The consequences of this program are fairly self-evident: local agencies are now equipped with military-grade equipment without the same level of training as the military personnel for whom the equipment was originally designed. This can easily lead to misapplication of the equipment.
As a city councilmember from Keene, N.H. put it after their town was gifted a BearCat APC, “What red-blooded American cop isn’t going to be excited about getting a toy like this?”
When you are given something by the federal government, it comes with an implicit endorsement of using said item in the correct circumstances. However, without the requisite training we often turn on the news to see images of protestors being flashbanged or police taking aim with sniper rifles from vantage points atop APCs.
All of this is consistent with political rhetoric concerning “homegrown terrorism” in the post-9/11 law enforcement landscape. We are told that we must be ever vigilant against the threats of domestic terrorism and therefore our police must be given the necessary tools to combat it.
But let’s localize that logic. Imagine the town of Danville combating a domestic terrorist threat. Would it effectively combat it? Would you want it to? In what reasonable scenario would the Danville Police Department not be reinforced or replaced by better trained Federal Bureau of Investigation officers?
The process of gifting equipment seems to shift a burden onto local police agencies and signal to them that they should be ever-ready to combat a large domestic threat. I personally don’t believe this is reasonable to expect of local agencies, and it represents an inefficient shift in priorities.
The vast majority of my argument has focused on the militarization of police. Why not confront the raw numbers of police brutality and the cases of young black men being shot by white police officers?

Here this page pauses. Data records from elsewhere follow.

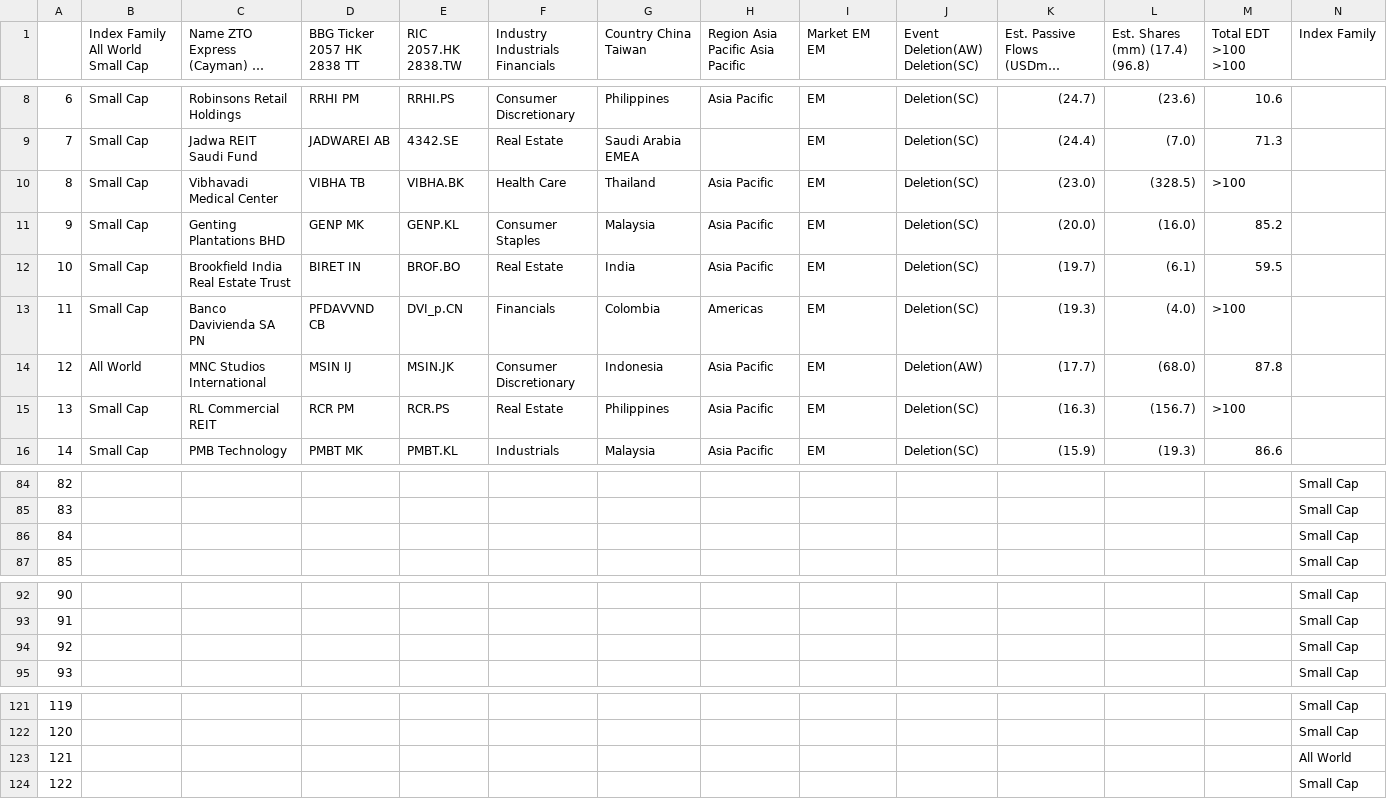
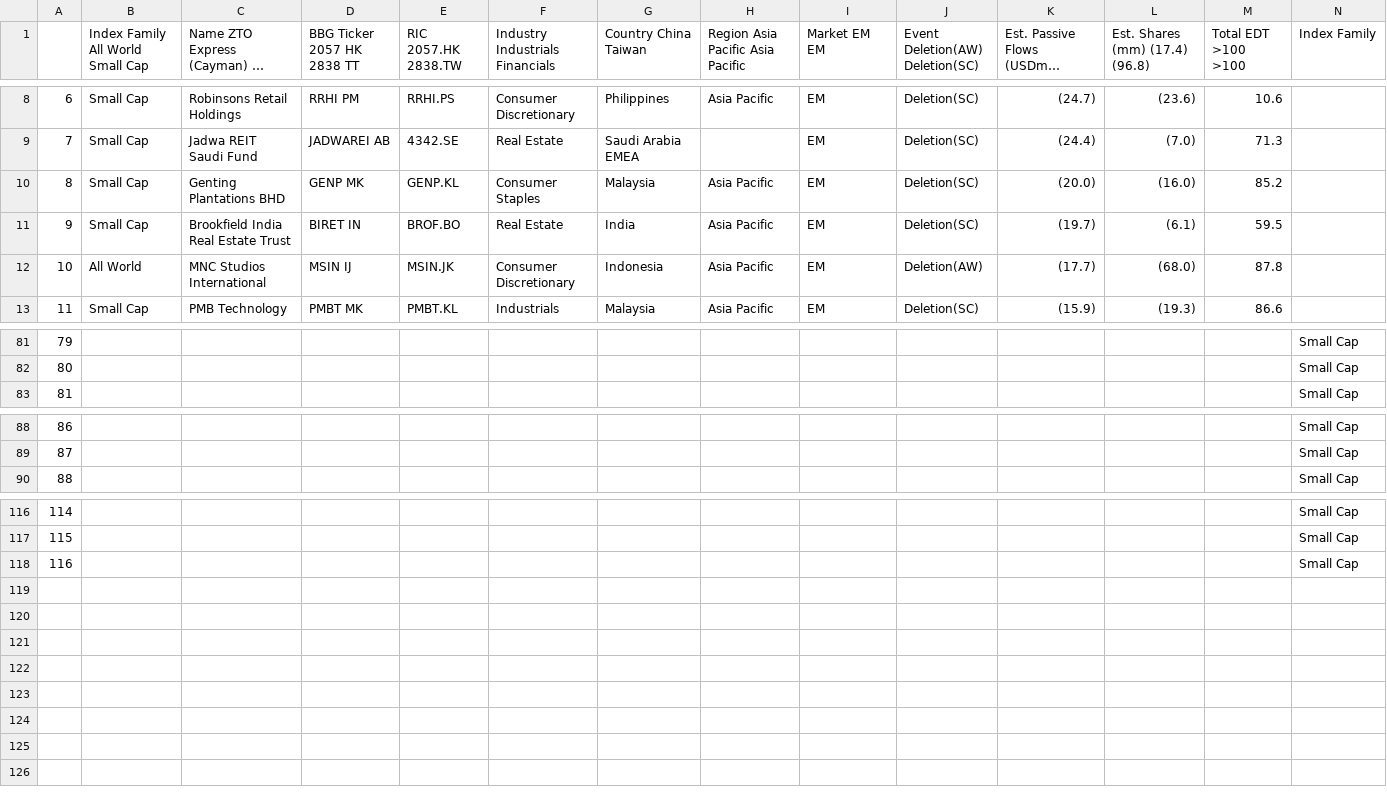
Before and after one commit to vigkart/pdf_scraper, a CSV file: proc_tables/FTSE_GEIS_Sep2023_preview (1)_tables/High_&_Medium_Conviction_Deletions_(All_World_+_Small_Cap_Index).csv, drawn as a sheet; only a part is shown, gaps mark what is left out; long unchanged cells end in …; removed rows and columns are numbered as before the commit, all else as after; rows hold the shown columns only; the diff names each change by its address in the sheet, - before the commit and + after, or states it on an @@ line.

Commit message:
fixed china tickers, (below rows), & country names

```diff
--- a/proc_tables/FTSE_GEIS_Sep2023_preview (1)_tables/High_&_Medium_Conviction_Deletions_(All_World_+_Small_Cap_Index).csv
+++ b/proc_tables/FTSE_GEIS_Sep2023_preview (1)_tables/High_&_Medium_Conviction_Deletions_(All_World_+_Small_Cap_Index).csv
-row 10: 8 | Small Cap | Vibhavadi Medical Center | VIBHA TB | VIBHA.BK | Health Care | Thailand | Asia Pacific | EM | Deletion(SC) | (23.0) | (328.5) | >100
@@ column A renumbered from row 10 down @@
-row 13: 11 | Small Cap | Banco Davivienda SA PN | PFDAVVND CB | DVI_p.CN | Financials | Colombia | Americas | EM | Deletion(SC) | (19.3) | (4.0) | >100
-row 15: 13 | Small Cap | RL Commercial REIT | RCR PM | RCR.PS | Real Estate | Philippines | Asia Pacific | EM | Deletion(SC) | (16.3) | (156.7) | >100
-row 86: 84 |  |  |  |  |  |  |  |  |  |  |  |  | Small Cap
-row 94: 92 |  |  |  |  |  |  |  |  |  |  |  |  | Small Cap
-row 123: 121 |  |  |  |  |  |  |  |  |  |  |  |  | All World
```
Also changed, not shown: proc_tables/hsbc_msci_aug23_preview2_tables/Inclusion_&_Exclusion_Watch_lists.csv, proc_tables/hsbc_msci_aug23_preview2_tables/Projected_China_A_Share_Additions_to_MSCI_ACWI.csv, 7 other files.
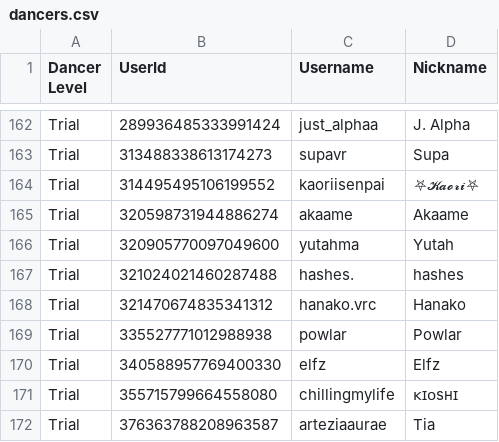
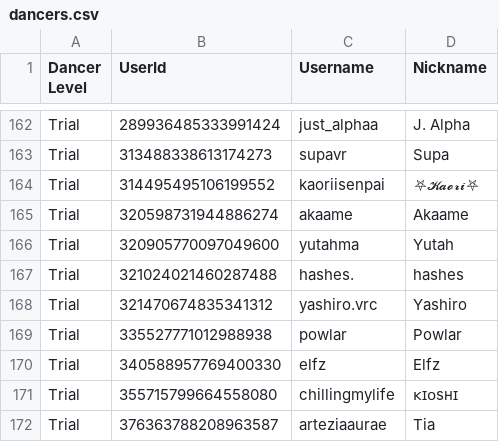
Before and after one commit to Club-Temptation/TempWorldPictures, a CSV file: web/dancers.csv, drawn as a sheet; only a part is shown, gaps mark what is left out.

Commit message:
Update Data From Discord and Google Sheets

```diff
--- a/web/dancers.csv
+++ b/web/dancers.csv
@@ -167,3 +167,3 @@ Trial,320905770097049600,yutahma,Yutah
 Trial,321024021460287488,hashes.,hashes
-Trial,321470674835341312,hanako.vrc,Hanako
+Trial,321470674835341312,yashiro.vrc,Yashiro
 Trial,335527771012988938,powlar,Powlar
```
Also changed, not shown: 1 other file.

The data to effectively argue points concerning the incidence of police brutality simply doesn’t exist. DoJ figures from 2006 say that roughly 7.5 percent of excessive force complaints were found to “have merit” while a 1998 Human Rights Watch report stated that the process of filing these complaints was “unnecessarily difficult and often intimidating” in the 14 precincts it examined. Oftentimes, police brutality goes unreported, which while it is a fairly self-evident problem in and of itself, it makes arguing whether or not the incidence of police brutality is a glaring problem a difficult venture.
Despite this quite unsatisfying access to information, there are some sparks of hope in what we certainly can agree is a necessary battle against abuses of power. Departing from the inaction of the Bush Administration, Obama pledged early in his administration to instruct the DoJ to crack down on brutality and abuses of power in 2011.
Has this been effective? We still see cases like Ferguson being highly publicized but without comprehensive statistics it is next to impossible to draw real conclusions about prevalence. Maybe in a more transparent world we can begin to have conversations about how police, those charged with making society safe from crime, can plague the very strata of society most in need of safekeeping.